Creating Cashmere Fluffy① Harvesting Cashmere Goat Hair Relief and Inspiration: Witnessing the Harmonious Relationship Between Cashmere and Humans Firsthand
Spring - The harvest season is a time of joy as the year's hard work pays off.
The body of a cashmere goat is covered with thick, stiff bristles, but nestled among these bristles grows soft, fluffy hair. This downy hair is what we use for cashmere sweaters. It's harvested in spring, around May, when the cashmere goat's coat transitions from its winter to summer hair. We use a tool akin to a rake (but without any pointed ends, of course) to meticulously collect the fluffy hairs. These hairs naturally fall out, so they are collected before this happens.
Unlike sheep's wool, cashmere goat wool can't be sheared in the same way (although some of it can be sheared nowadays). It takes about an hour to comb the wool of one cashmere goat. When I tried it myself, my arms grew tired after just five minutes. During the shearing season, the herders spend their whole day combing the downy hair, which is indeed very strenuous work. However, springtime represents a reward for the pastoralists' hard work throughout the year, bringing them the joy of the harvest season. So, despite the physical demands, they smile. As such, raising cashmere involves considerable labor, yet the amount of raw cashmere harvested from a single goat is only about 180 grams, equivalent to one "angel's stole," a cashmere item from UTO.
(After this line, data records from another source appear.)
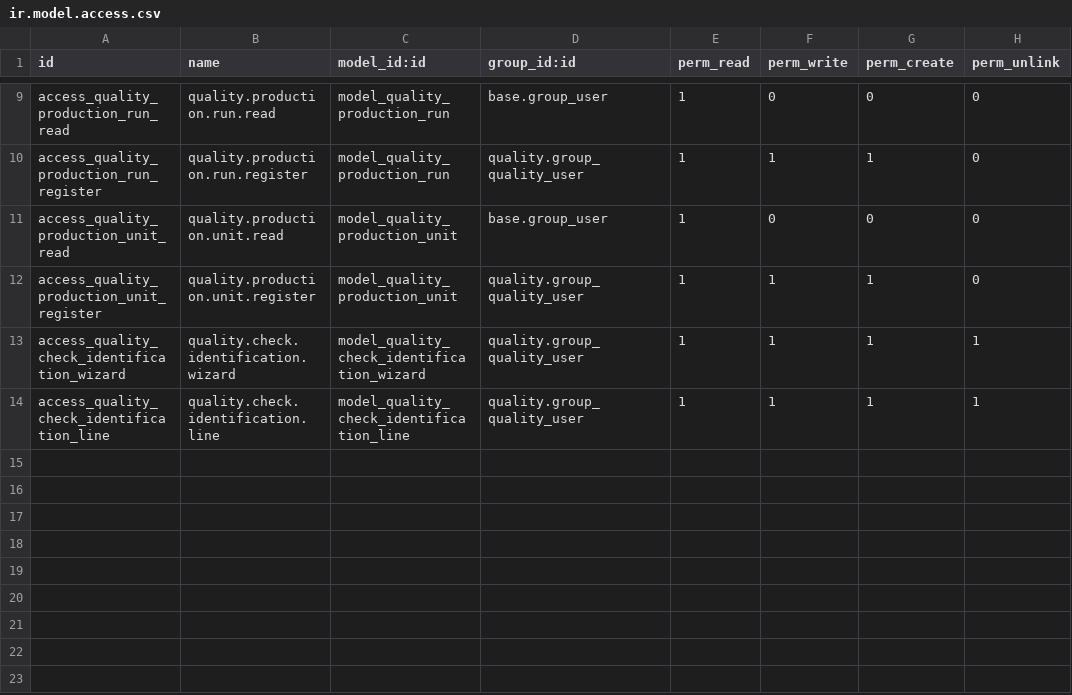
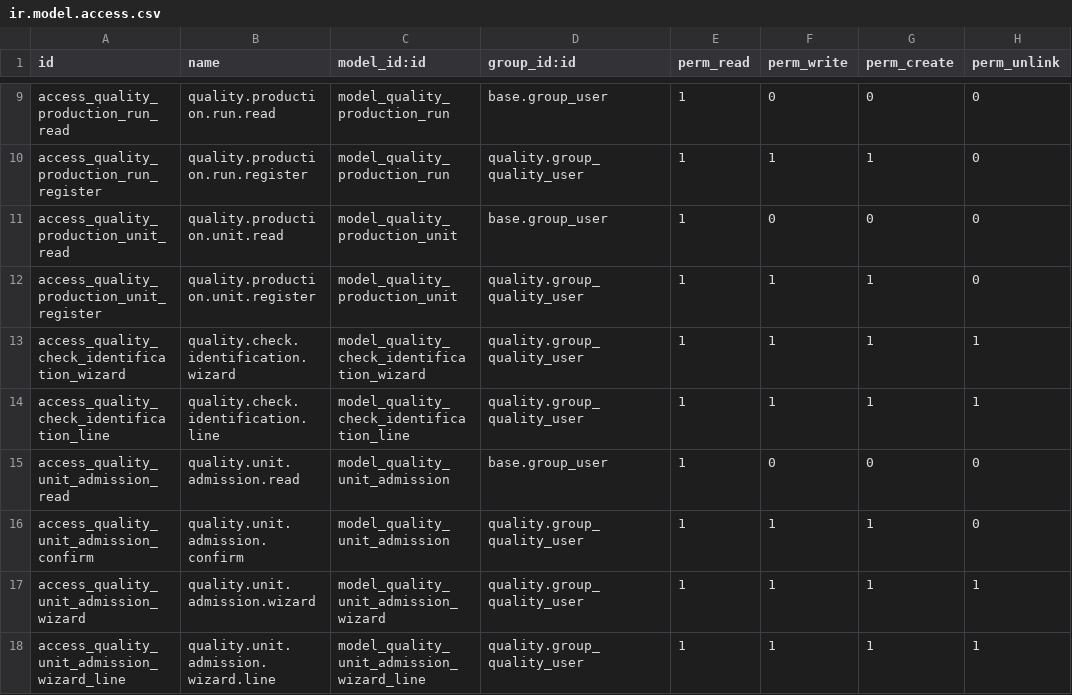
Before and after one commit to ERP-Ukraine/vataga, a CSV file: extra-addons/quality_vataga/security/ir.model.access.csv, drawn as a sheet; only a part is shown, gaps mark what is left out.

Commit message:
[IMP] quality_vataga: confirm individual unit admission by inspector

```diff
--- a/extra-addons/quality_vataga/security/ir.model.access.csv
+++ b/extra-addons/quality_vataga/security/ir.model.access.csv
@@ -14 +14,5 @@ access_quality_check_identification_wizard,quality.check.identification.wizard,m
 access_quality_check_identification_line,quality.check.identification.line,model_quality_check_identification_line,quality.group_quality_user,1,1,1,1
+access_quality_unit_admission_read,quality.unit.admission.read,model_quality_unit_admission,base.group_user,1,0,0,0
+access_quality_unit_admission_confirm,quality.unit.admission.confirm,model_quality_unit_admission,quality.group_quality_user,1,1,1,0
+access_quality_unit_admission_wizard,quality.unit.admission.wizard,model_quality_unit_admission_wizard,quality.group_quality_user,1,1,1,1
+access_quality_unit_admission_wizard_line,quality.unit.admission.wizard.line,model_quality_unit_admission_wizard_line,quality.group_quality_user,1,1,1,1
```
Also changed, not shown: 14 other files.
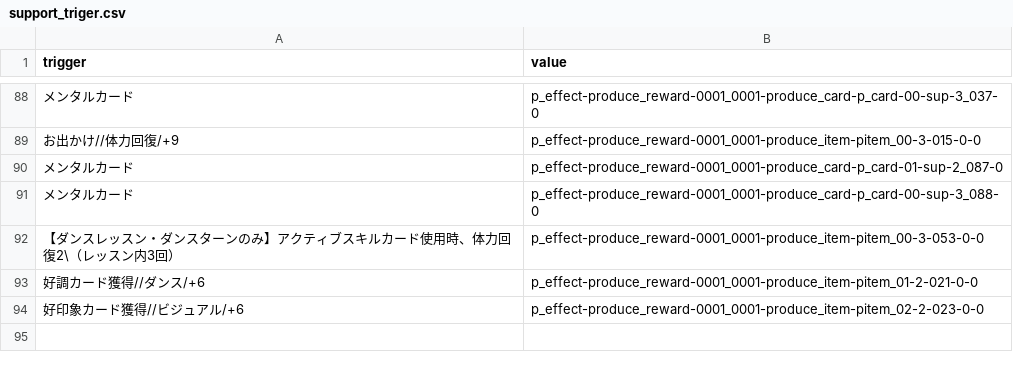
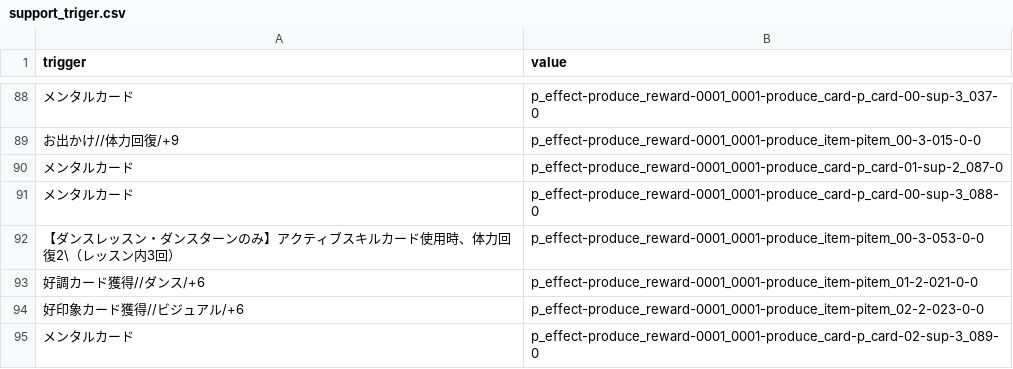
Before and after one commit to ogatetsu-0501/gakumasu-diff-main, a CSV file: support_triger.csv, drawn as a sheet; only a part is shown, gaps mark what is left out; the diff names each change by its address in the sheet, - before the commit and + after, or states it on an @@ line.

```diff
--- a/support_triger.csv
+++ b/support_triger.csv
+row 95: メンタルカード | p_effect-produce_reward-0001_0001-produce_card-p_card-02-sup-3_089-0
```
Also changed, not shown: 1 other file.
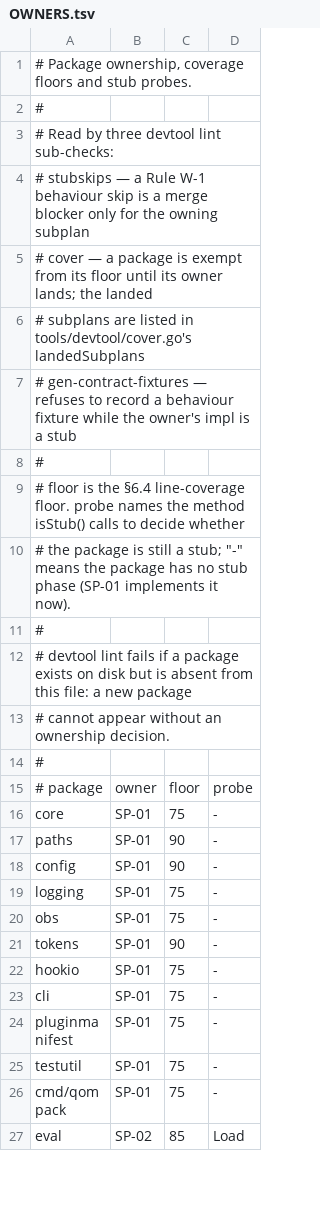
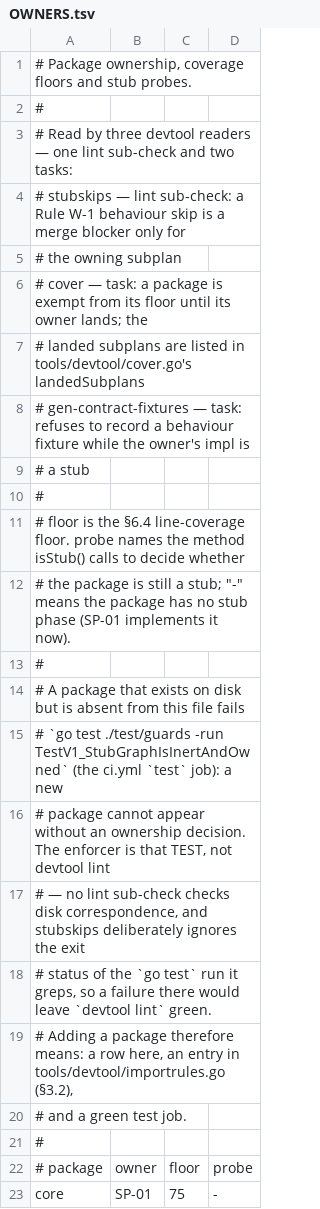
Before and after one commit to AidanHT/qompack, a TSV file: plans/OWNERS.tsv, drawn as a sheet; only a part is shown; the shorter side is filled out with more unchanged rows.

Commit message:
docs(plans): name the real enforcer of OWNERS.tsv coverage
The header credited `devtool lint` with failing when a package exists on disk but has
no ownership row. No lint sub-check reads the disk at all; the enforcer is
`go test ./test/guards -run TestV1_StubGraphIsInertAndOwned` in ci.yml's test job. The
distinction matters because stubskips deliberately ignores the exit status of the
`go test` run it greps, so a failure there leaves `devtool lint` green.

Also separates the three readers by kind — stubskips is a lint sub-check, cover and
gen-contract-fixtures are tasks — and states the full cost of adding a package: a row
here, an importrules.go entry, and a green test job.

```diff
--- a/plans/OWNERS.tsv
+++ b/plans/OWNERS.tsv
@@ -2,7 +2,9 @@
 #
-# Read by three devtool lint sub-checks:
-#   stubskips              — a Rule W-1 behaviour skip is a merge blocker only for the owning subplan
-#   cover                  — a package is exempt from its floor until its owner lands; the landed
-#                            subplans are listed in tools/devtool/cover.go's landedSubplans
-#   gen-contract-fixtures  — refuses to record a behaviour fixture while the owner's impl is a stub
+# Read by three devtool readers — one lint sub-check and two tasks:
+#   stubskips              — lint sub-check: a Rule W-1 behaviour skip is a merge blocker only for
+#                            the owning subplan
+#   cover                  — task: a package is exempt from its floor until its owner lands; the
+#                            landed subplans are listed in tools/devtool/cover.go's landedSubplans
+#   gen-contract-fixtures  — task: refuses to record a behaviour fixture while the owner's impl is
+#                            a stub
 #
@@ -11,4 +13,9 @@
 #
-# devtool lint fails if a package exists on disk but is absent from this file: a new package
-# cannot appear without an ownership decision.
+# A package that exists on disk but is absent from this file fails
+# `go test ./test/guards -run TestV1_StubGraphIsInertAndOwned` (the ci.yml `test` job): a new
+# package cannot appear without an ownership decision. The enforcer is that TEST, not devtool lint
+# — no lint sub-check checks disk correspondence, and stubskips deliberately ignores the exit
+# status of the `go test` run it greps, so a failure there would leave `devtool lint` green.
+# Adding a package therefore means: a row here, an entry in tools/devtool/importrules.go (§3.2),
+# and a green test job.
 #
```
Recently, a majority of fashion materials such as knitwear and woven fabrics have been replaced by synthetic fibers. Cashmere, on the other hand, is an agricultural product that is harvested from livestock lovingly raised by pastoralists. These pastoralists harvest the winter hair that grows and changes during the harsh winter months. Since it can be harvested annually through breeding, cashmere is a typical agricultural and livestock product that aligns with the Sustainable Development Goals (SDGs) recommended by the United Nations. Furthermore, it's an ecological material that decomposes naturally when disposed of after use.